- Your objective
Would you please copy every line below that includes the string "html"?

- Available records
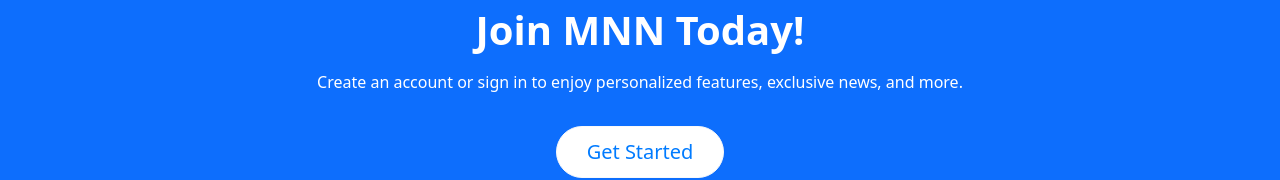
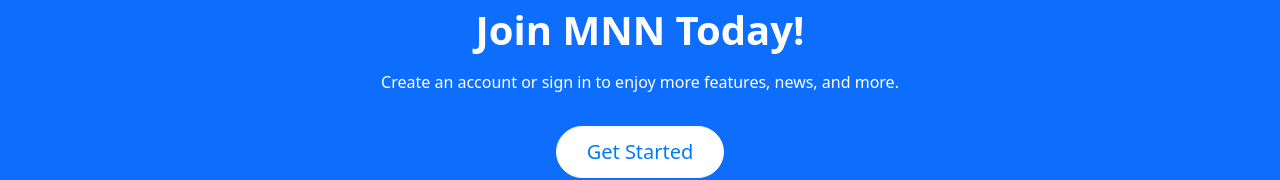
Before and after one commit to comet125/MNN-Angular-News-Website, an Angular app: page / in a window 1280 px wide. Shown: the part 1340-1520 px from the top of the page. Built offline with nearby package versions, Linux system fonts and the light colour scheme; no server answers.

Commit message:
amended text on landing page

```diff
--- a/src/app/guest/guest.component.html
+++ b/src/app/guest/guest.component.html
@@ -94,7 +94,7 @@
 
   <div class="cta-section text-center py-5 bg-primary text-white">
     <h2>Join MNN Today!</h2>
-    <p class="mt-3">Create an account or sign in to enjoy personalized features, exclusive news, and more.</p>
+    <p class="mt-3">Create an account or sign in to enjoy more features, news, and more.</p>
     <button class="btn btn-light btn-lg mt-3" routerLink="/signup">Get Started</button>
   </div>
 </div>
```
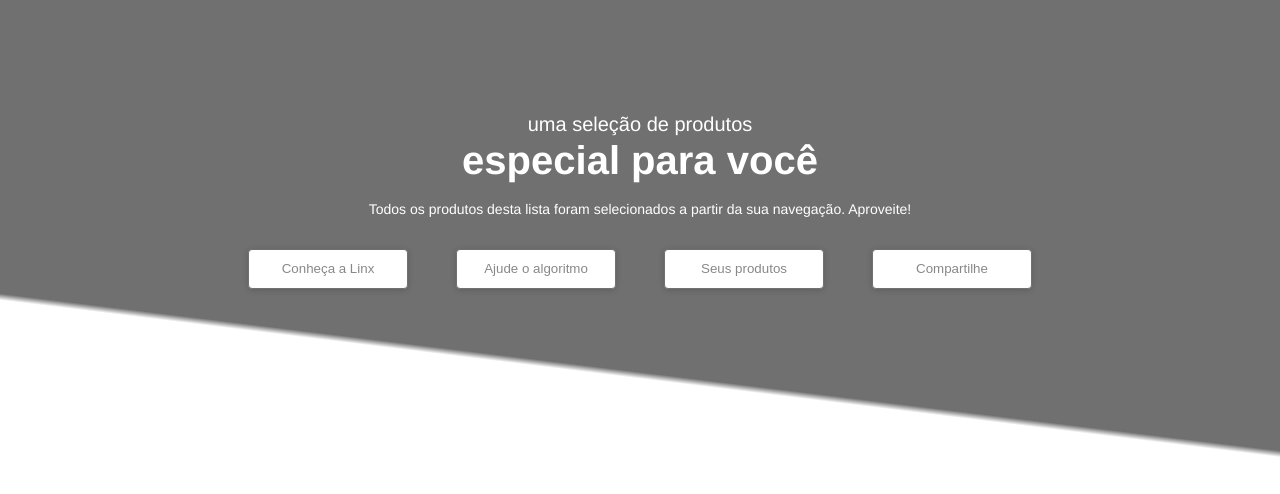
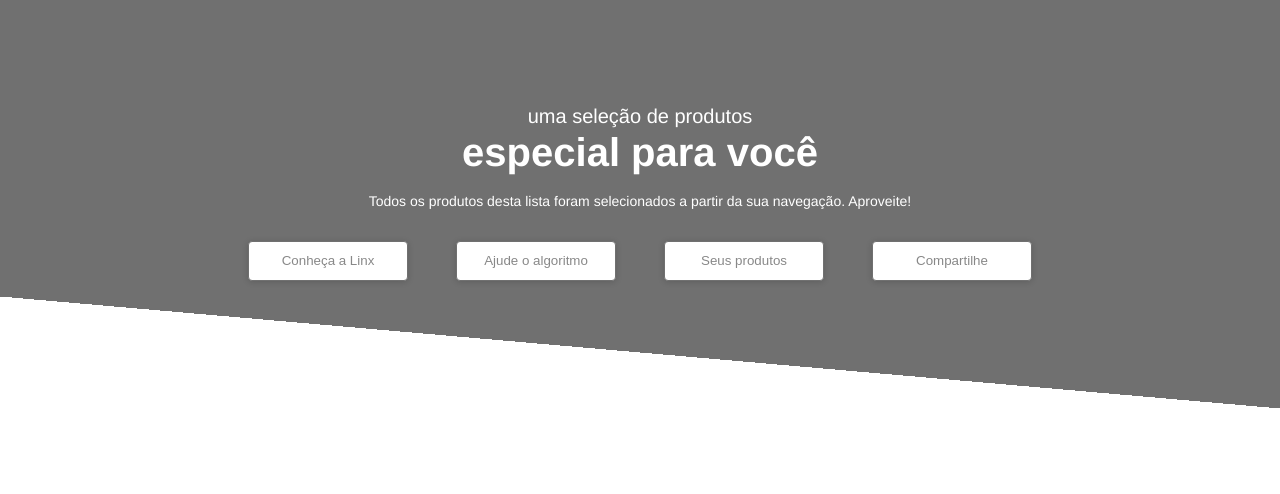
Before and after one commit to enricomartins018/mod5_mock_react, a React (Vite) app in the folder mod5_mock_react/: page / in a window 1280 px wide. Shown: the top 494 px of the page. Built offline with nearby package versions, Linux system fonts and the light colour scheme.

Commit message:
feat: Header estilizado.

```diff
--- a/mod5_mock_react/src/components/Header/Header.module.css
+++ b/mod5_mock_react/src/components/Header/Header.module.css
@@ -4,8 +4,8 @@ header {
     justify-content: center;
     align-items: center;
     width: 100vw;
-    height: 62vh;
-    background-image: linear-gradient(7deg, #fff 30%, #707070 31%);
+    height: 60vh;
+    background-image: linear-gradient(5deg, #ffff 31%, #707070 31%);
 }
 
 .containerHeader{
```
--
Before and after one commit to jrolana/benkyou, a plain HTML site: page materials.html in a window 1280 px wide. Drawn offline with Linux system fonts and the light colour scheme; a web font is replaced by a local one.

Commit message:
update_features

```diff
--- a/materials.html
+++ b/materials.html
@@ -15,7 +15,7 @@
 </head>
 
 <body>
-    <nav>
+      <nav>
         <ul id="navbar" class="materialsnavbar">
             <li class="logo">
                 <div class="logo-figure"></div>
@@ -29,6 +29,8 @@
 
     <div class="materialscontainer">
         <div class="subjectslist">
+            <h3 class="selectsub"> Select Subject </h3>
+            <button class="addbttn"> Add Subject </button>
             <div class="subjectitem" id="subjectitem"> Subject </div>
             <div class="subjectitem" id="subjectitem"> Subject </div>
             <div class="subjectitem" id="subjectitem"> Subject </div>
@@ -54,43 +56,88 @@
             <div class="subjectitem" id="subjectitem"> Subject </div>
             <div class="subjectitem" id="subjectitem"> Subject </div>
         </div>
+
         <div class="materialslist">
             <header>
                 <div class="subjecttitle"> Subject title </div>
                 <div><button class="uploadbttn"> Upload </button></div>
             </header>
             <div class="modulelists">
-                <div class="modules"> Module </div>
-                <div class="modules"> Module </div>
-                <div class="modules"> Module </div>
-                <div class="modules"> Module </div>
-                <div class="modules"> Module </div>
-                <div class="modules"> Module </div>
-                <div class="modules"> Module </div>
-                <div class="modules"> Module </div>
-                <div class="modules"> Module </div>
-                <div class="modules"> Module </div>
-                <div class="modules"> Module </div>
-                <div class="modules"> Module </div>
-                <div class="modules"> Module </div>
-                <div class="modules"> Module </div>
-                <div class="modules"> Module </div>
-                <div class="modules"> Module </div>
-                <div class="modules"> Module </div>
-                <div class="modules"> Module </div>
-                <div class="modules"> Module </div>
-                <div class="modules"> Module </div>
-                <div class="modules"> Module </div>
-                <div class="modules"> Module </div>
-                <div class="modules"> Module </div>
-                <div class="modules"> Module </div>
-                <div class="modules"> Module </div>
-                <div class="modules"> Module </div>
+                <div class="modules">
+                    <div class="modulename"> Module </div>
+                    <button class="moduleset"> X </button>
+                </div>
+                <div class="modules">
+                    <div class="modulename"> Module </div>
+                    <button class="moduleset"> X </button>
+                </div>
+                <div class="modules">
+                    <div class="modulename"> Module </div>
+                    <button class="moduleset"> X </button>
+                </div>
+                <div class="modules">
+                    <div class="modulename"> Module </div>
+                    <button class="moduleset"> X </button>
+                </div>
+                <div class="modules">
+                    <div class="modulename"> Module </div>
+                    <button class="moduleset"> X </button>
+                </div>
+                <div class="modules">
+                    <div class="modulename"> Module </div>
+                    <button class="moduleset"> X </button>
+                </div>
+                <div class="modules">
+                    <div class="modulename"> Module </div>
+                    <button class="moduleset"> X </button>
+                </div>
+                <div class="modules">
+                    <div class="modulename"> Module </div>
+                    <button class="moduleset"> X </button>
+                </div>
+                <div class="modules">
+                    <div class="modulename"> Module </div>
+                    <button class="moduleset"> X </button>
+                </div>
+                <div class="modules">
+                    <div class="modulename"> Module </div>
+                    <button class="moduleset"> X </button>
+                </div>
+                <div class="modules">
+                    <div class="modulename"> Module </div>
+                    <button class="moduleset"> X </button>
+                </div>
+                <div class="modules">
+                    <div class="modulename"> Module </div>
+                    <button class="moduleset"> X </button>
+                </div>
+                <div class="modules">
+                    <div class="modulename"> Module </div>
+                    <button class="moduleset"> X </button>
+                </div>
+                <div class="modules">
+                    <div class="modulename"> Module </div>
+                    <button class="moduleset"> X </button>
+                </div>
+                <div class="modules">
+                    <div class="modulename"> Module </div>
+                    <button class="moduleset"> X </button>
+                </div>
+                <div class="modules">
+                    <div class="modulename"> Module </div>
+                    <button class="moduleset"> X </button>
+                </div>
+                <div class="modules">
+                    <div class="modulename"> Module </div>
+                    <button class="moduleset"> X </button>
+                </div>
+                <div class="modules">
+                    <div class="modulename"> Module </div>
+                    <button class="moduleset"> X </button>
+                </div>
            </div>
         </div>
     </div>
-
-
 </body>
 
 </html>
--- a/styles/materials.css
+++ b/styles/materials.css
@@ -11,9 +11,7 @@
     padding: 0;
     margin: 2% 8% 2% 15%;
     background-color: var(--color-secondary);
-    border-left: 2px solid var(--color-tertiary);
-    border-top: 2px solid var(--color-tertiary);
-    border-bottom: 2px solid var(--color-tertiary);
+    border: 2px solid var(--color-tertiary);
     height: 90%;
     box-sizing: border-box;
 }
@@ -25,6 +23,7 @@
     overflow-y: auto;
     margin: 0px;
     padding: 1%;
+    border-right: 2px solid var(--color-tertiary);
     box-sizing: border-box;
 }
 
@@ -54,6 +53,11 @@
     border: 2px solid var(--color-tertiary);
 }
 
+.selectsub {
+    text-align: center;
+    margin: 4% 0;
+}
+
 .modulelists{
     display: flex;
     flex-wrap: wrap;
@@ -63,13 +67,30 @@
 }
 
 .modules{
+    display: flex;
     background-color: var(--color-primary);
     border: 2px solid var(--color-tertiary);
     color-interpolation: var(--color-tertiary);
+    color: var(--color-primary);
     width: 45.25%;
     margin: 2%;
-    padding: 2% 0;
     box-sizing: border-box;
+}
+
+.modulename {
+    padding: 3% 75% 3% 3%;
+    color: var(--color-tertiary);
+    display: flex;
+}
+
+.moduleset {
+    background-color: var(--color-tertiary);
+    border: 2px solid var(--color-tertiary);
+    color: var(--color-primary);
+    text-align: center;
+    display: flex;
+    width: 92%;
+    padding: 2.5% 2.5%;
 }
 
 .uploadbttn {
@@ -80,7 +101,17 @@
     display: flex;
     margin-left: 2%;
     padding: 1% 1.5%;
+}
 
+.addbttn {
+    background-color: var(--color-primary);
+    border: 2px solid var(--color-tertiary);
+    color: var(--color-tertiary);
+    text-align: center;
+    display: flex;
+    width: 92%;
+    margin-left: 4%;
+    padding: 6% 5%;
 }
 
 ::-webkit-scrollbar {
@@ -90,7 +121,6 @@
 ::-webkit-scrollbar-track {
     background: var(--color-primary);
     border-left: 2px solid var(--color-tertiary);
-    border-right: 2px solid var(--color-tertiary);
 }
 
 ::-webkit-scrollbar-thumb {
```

- Task response
--- a/src/app/guest/guest.component.html
+++ b/src/app/guest/guest.component.html
Before and after one commit to jrolana/benkyou, a plain HTML site: page materials.html in a window 1280 px wide. Drawn offline with Linux system fonts and the light colour scheme; a web font is replaced by a local one.
--- a/materials.html
+++ b/materials.html
 </html>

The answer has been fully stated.